Cambridge schools are closed this week for the mid-winter vacation.
At a press conference in the Hotel Commander Monday afternoon, school committee members announced that police will be called in only in the case of an emergency. They defined an emergency as a situation in which a group of students refuses to disband at the faculty's request.
The Committee also announced, however, that the school will distribute identification badges to students and faculty and will station teaching aides at all entrances to check identification.
Cambridge Mayor Albert E. Vellucci, chairman of the School Committee, said Monday that this move was designed to "weed out the strangers from the school."
The proposals were drafted by the school's headmaster, Raymond G. D'Arcy '26 and the Acting Superintendent of Cambridge schools, Frank J. Frisoli. It is D'Arcy's contention that Boston high-school students were at least partially responsible for a confrontation between blacks and whites at the school last Friday, according to Albert H. Giroux, public information director for the school.

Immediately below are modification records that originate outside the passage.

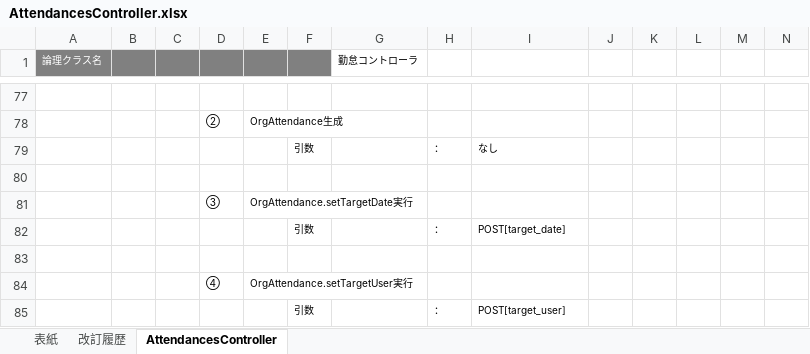
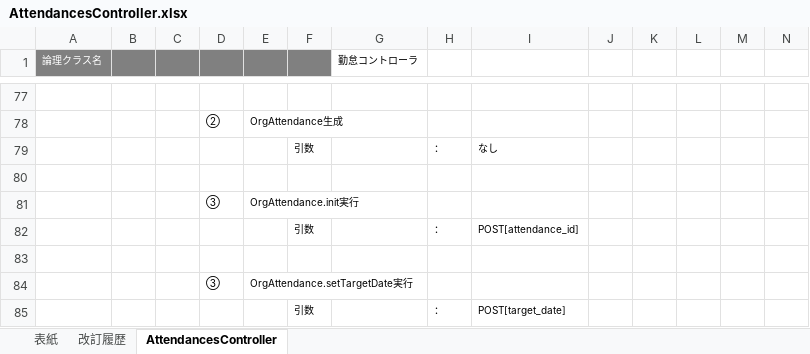
Before and after one commit to glambizm/connectyee, an Excel workbook: 30 設計/20 プログラム設計/20 クラス設計/10 backend/10 controller/AttendancesController.xlsx, sheet AttendancesController, drawn as a sheet; only a part is shown, gaps mark what is left out; the shorter side is filled out with more unchanged rows; values as stored, in another font and other column widths than the file's, no borders; rows hold the shown columns only; the diff names each change by its address in the sheet, - before the commit and + after, or states it on an @@ line.

```diff
--- a/30 設計/20 プログラム設計/20 クラス設計/10 backend/10 controller/AttendancesController.xlsx (sheet AttendancesController)
+++ b/30 設計/20 プログラム設計/20 クラス設計/10 backend/10 controller/AttendancesController.xlsx (sheet AttendancesController)
+row 81:  |  |  | ③ | OrgAttendance.init実行
+row 82:  |  |  |  |  | 引数 |  | ： | POST[attendance_id]
+row 83: (empty)
```
Also changed, not shown: 2 other files.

D'Arcy thought that students from Boston had circulated in and out of the school, and added to the tension generated by the attack of two Puerto Rican students by bands of black students earlier in the week.
The confrontation Friday added weight to the growing notion among Cambridge residents that measures must be taken to make the city's schools safer.
Some members of the community and at least one member of the school committee, Lorraine A. Butler, were "definitely for putting police into the school."
Donald A. Fantini, a member of the school committee, called in 30 members of the Cambridge Tactical Police Force to help dismiss school. By the time the Force arrived, however, nearly all stu-dents had left the school area.
The Force marched a small group of white students to an MBTA bus, twice breaking formation to move back a small crowd of taunting black students, but did nothing else.
"Tension between blacks and whites has been simmering for a long time. I think the turbulence in the Boston schools provided a spark to break that tension," said Giroux.
A shouting match between blacks and whites took place last spring at Cambridge Latin, and nearly 100 black students confronted Frisoli in his office last fall after he refused to comply with a list of their demands.